**Work order**
Using the data that follows, give the number of lines where the string "variant" occurs, and nothing else.

━━━━━━━━━━━━━━━━

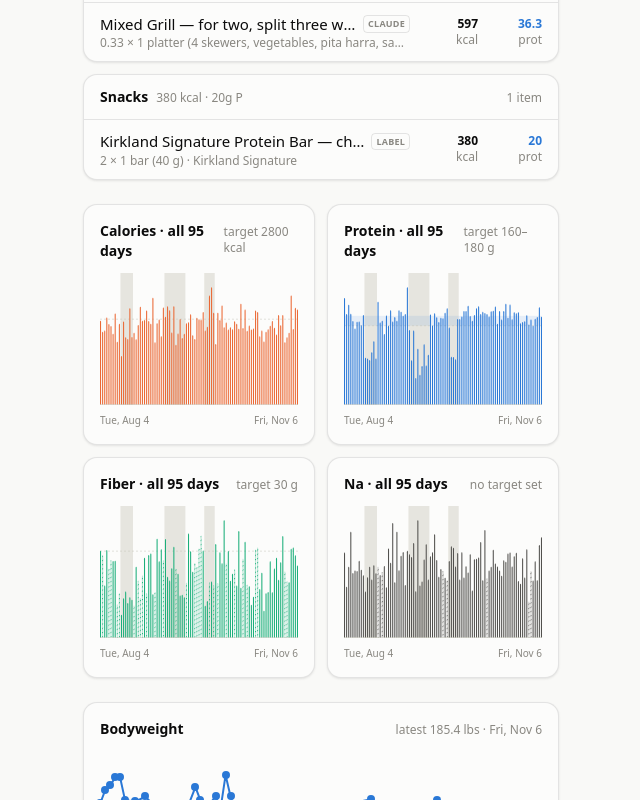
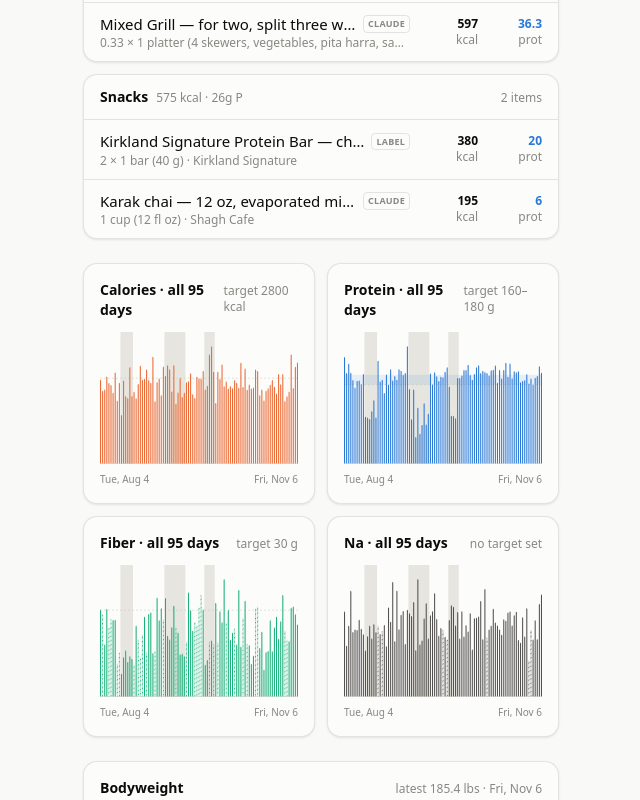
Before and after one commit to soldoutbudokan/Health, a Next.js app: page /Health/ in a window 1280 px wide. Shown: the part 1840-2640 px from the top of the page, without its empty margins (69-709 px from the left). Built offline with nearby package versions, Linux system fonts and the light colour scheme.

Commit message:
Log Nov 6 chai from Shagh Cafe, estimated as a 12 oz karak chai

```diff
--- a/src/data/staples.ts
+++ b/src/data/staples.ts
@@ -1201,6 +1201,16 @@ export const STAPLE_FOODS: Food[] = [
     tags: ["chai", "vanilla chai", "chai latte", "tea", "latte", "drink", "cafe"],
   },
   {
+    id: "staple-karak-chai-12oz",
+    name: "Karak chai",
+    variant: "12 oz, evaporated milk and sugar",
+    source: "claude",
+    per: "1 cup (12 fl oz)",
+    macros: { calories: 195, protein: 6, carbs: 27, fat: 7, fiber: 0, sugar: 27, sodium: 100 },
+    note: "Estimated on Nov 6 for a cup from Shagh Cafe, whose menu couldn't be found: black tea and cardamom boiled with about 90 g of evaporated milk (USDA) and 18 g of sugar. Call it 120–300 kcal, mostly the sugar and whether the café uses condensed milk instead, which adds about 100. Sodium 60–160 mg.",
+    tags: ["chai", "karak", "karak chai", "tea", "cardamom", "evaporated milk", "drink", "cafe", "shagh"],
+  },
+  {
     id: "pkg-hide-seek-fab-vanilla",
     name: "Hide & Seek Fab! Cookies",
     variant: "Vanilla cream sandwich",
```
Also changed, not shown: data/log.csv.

━━━━━━━━━━━━━━━━

**The completed task**
2